-- DATA TO USE follows --
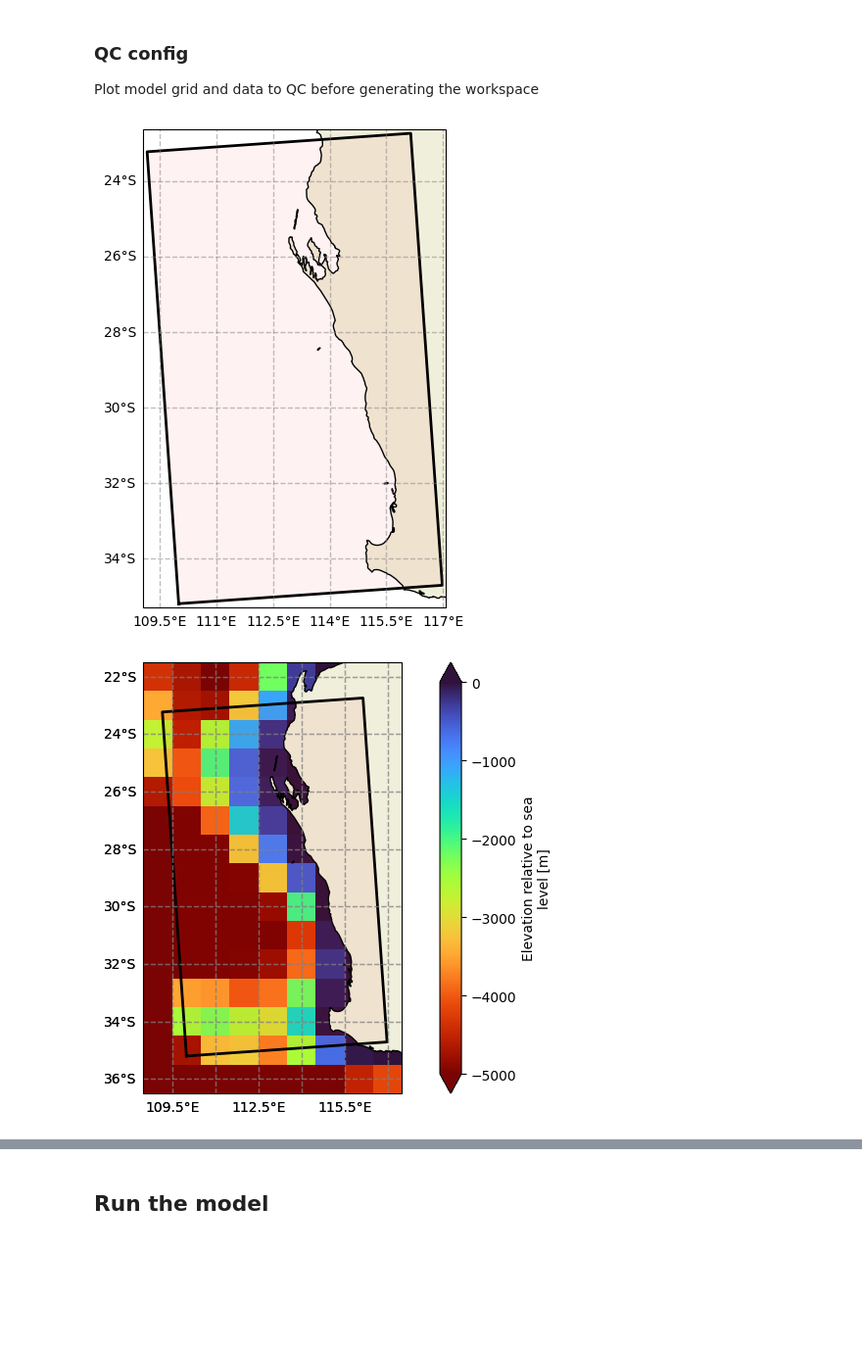
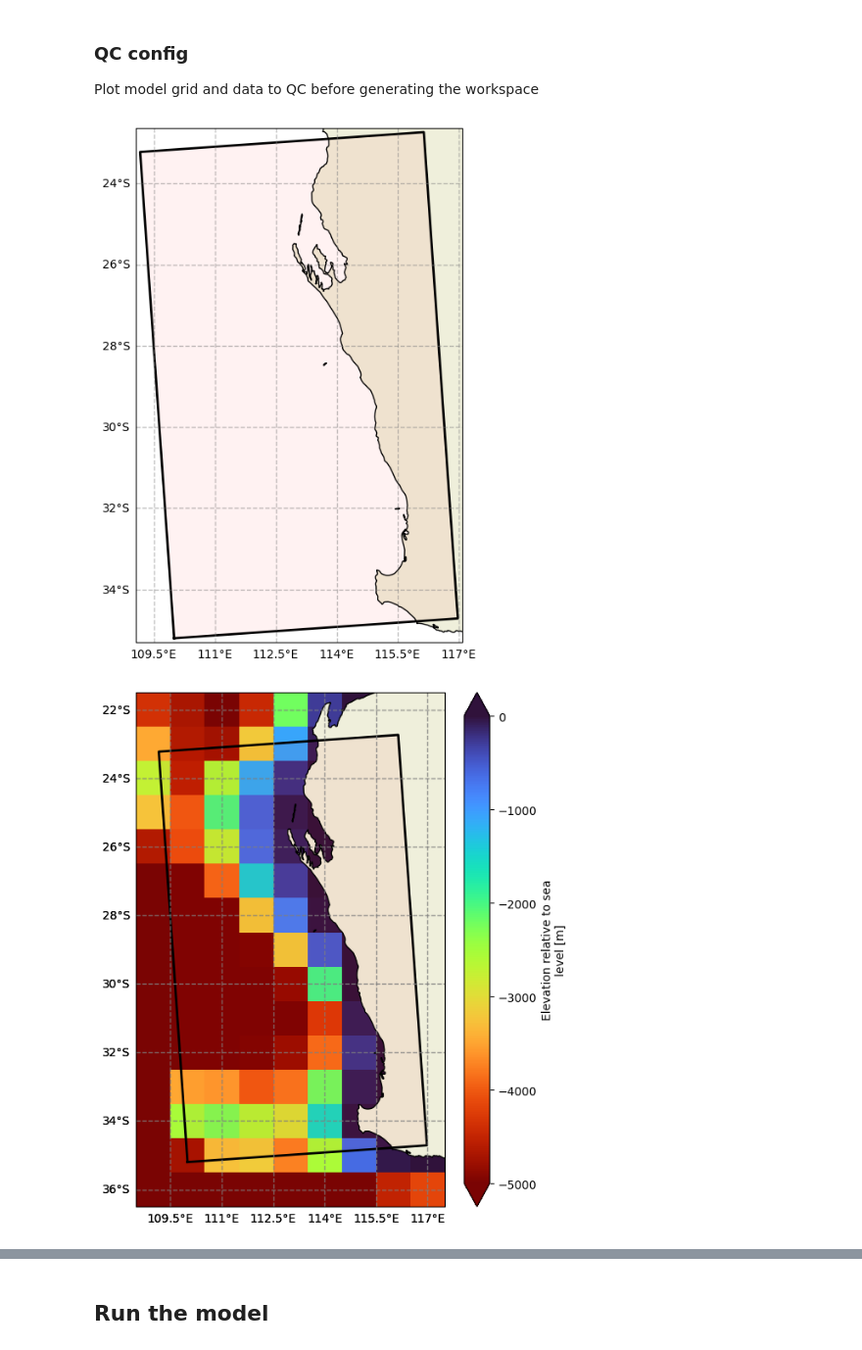
Before and after one commit to sppigot/rompy, a Jupyter notebook: notebooks/swan/example_declarative.ipynb, the cells around one changed output, grey strips where cells are left out. Shown at 98% size. Saved outputs shown, nothing was run; the diff lists cells and outputs as text; code cells hidden in the pictures; blank space fills up the shorter version.

Commit message:
Allow defining figure size in plot methods

```diff
--- a/notebooks/swan/example_declarative.ipynb
+++ b/notebooks/swan/example_declarative.ipynb
@@ -44,18 +44,18 @@ Plot model grid and data to QC before generating the workspace
 # %%
 # Model grid
 
-fig, ax = run.config.grid.plot()
+fig, ax = run.config.grid.plot(fscale=8)
 # %% [output]
-[figure, old version]
+[figure, new version]
 # %%
 # Model bathy
 
 bottom = run.config.inpgrid.bottom
 bottom._filter_grid(run.config.grid) # This isn't necessary since cropping is done by the SwanConfigComponents, it is just for plotting
-fig, ax = bottom.plot(param="elevation", vmin=-5000, vmax=0, cmap="turbo_r")
+fig, ax = bottom.plot(param="elevation", vmin=-5000, vmax=0, cmap="turbo_r", figsize=(6, 8))
 fig, ax = run.config.grid.plot(ax=ax)
 # %% [output]
-[figure, old version]
+[figure, new version]
 # %%
 # Model winds
 
```
Also changed, not shown: parts of 3 cells of this notebook, 3 other files.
-- DATA TO USE concluded --
:: ACTIVITY ::
Filter the entries down to the lines containing "bottom". Copy each of those lines.

:: OUTPUT BELOW ::
 bottom = run.config.inpgrid.bottom
 bottom._filter_grid(run.config.grid) # This isn't necessary since cropping is done by the SwanConfigComponents, it is just for plotting
-fig, ax = bottom.plot(param="elevation", vmin=-5000, vmax=0, cmap="turbo_r")
+fig, ax = bottom.plot(param="elevation", vmin=-5000, vmax=0, cmap="turbo_r", figsize=(6, 8))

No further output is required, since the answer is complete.